The tall, quiet man sitting across from me in the diner has several names. These days he goes by Valentino Achak Deng, but in the African refugee camps he grew up in he was called Gone Far, for the hundreds of miles he walked when he fled the violence of Sudan's civil war. One girl nicknamed him Sleeper, for the time he was so exhausted he lay down in the middle of the road and tried to die. The other guy sitting across from me, next to Valentino/Gone Far/Sleeper, has just one name: Dave Eggers.
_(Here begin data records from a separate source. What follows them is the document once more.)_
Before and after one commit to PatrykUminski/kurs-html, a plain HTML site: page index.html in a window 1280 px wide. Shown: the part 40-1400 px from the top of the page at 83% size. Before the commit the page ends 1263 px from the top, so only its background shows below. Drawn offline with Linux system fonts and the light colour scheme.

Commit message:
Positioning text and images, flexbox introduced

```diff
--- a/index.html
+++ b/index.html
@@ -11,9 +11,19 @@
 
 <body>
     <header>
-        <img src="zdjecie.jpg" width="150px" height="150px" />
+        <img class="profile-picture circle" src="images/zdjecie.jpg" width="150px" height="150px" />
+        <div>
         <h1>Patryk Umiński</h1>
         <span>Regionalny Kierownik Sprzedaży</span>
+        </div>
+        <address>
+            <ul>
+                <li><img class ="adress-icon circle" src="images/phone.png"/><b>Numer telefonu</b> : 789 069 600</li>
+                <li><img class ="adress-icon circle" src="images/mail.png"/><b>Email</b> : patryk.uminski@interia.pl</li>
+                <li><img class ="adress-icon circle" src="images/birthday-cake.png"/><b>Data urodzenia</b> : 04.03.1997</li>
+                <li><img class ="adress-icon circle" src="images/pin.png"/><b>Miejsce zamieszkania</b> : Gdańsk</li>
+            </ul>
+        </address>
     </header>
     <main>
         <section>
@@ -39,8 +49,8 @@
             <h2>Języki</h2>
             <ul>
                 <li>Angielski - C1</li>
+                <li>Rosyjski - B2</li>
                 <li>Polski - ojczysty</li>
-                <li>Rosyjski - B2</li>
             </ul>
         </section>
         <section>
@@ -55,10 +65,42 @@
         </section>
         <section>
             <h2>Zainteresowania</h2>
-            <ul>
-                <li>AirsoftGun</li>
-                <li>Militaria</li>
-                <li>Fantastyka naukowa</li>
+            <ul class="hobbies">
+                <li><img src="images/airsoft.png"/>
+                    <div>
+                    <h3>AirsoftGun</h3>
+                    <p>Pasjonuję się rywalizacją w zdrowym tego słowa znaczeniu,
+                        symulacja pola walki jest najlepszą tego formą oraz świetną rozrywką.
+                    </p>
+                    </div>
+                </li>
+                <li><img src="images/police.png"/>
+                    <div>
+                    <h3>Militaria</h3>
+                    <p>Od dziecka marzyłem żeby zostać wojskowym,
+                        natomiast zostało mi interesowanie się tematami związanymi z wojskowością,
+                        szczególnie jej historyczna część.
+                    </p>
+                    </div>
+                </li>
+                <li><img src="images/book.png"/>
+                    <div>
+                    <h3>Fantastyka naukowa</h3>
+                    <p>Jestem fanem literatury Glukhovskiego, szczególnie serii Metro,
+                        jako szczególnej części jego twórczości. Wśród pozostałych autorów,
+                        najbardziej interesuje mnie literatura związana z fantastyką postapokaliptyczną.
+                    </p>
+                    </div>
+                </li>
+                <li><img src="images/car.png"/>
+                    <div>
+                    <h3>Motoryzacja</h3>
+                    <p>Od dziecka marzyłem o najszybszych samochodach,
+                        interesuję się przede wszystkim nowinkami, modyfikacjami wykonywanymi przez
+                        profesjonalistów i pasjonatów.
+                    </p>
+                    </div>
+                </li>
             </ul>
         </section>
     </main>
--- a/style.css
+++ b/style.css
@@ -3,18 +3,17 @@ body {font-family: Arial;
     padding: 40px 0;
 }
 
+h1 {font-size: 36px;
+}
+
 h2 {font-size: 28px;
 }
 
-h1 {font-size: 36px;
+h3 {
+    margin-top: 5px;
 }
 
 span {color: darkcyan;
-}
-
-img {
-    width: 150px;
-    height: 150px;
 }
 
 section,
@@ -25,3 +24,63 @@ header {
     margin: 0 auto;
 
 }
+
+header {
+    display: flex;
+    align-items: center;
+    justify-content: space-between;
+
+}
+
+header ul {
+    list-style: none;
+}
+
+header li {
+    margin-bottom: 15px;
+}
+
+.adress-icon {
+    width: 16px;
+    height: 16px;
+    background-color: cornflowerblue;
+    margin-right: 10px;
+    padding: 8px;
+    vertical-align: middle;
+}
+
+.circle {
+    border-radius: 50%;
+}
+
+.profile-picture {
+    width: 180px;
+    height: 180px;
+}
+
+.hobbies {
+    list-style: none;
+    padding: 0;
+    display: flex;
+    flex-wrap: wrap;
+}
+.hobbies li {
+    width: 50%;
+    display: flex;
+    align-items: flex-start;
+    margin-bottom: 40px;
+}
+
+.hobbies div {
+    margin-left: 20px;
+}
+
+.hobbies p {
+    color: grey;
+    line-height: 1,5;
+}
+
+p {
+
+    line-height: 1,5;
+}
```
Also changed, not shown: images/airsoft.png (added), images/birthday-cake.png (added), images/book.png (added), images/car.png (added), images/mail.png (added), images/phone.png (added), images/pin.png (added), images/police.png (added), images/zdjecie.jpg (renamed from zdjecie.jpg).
Eggers is, of course, a famous writer: he is the author of the bestselling memoir A Heartbreaking Work of Staggering Genius. It's odd that the two men even know each other, but a few years ago Deng was looking for someone to help him write his life story, and a charitable foundation for Sudanese refugees helped him reach out to Eggers. Intrigued, Eggers agreed to a meeting, and the two became friends. Now they've collaborated on a moving, frightening, improbably beautiful book, a lightly fictionalized version of Deng's life titled What Is the What: The Autobiography of Valentino Achak Deng (McSweeney's; 475 pages).
Sudan is really two countries: the north is predominantly Muslim, and the south is inhabited mostly by tribal peoples like the Dinka, of whom Deng is one. War broke out between north and south when Deng was about 6. His village was destroyed by horsemen, and many of his friends and relatives were killed or enslaved. He escaped. Along with many other boys--the so-called Lost Boys of Sudan--Deng walked hundreds of miles overland to a refugee camp in Ethiopia.
Some of the Lost Boys died of starvation and disease. Some were shot. Some were eaten by lions and crocodiles. Some went insane. War is always horrifying, but there's something uniquely awful about a child's experience of it. What Is the What has the same sick, surreal intensity as Jerzy Kosinski's The Painted Bird. Once Deng was fleeing enemy soldiers with three other boys when a strange woman called out to them. "Don't fear me," she says in the book. "I am just a woman! I am a mother trying to help you boys." When two of the boys approached her, "the woman turned, lifting a gun from the grass, and with her eyes full of white, she shot the taller boy through the heart."
Eggers and Deng worked on What Is the What for three years, recording 100 hours of interviews and visiting Sudan together. What could have been an awkward literary three-legged race became instead a synergistic collaboration. In person there's an obvious and rather touchingly empathic bond between the two: Eggers is the confident, gregarious one, while Deng speaks in quiet, melodious, not-quite-grammatical English. "Dave would listen to me," he says, "and he would write and send me a chapter, and I see him in me. And I ask him sometimes, 'How are you able to put yourself in me?'"
In places What Is the What is surprisingly funny. Eggers explains that he didn't want the book to read like "a human-rights report." "We were trying to reflect the whole life, the complete life," he says, "not just disaster after disaster." After all, Deng spent 13 years in refugee camps. He grew up in them. He joked around with friends. He flirted with girls. "The horror was so overwhelming that for many years I never thought that I had this fun," he says. "But there are moments when I no longer recall missing my family. That was the time when I had fun."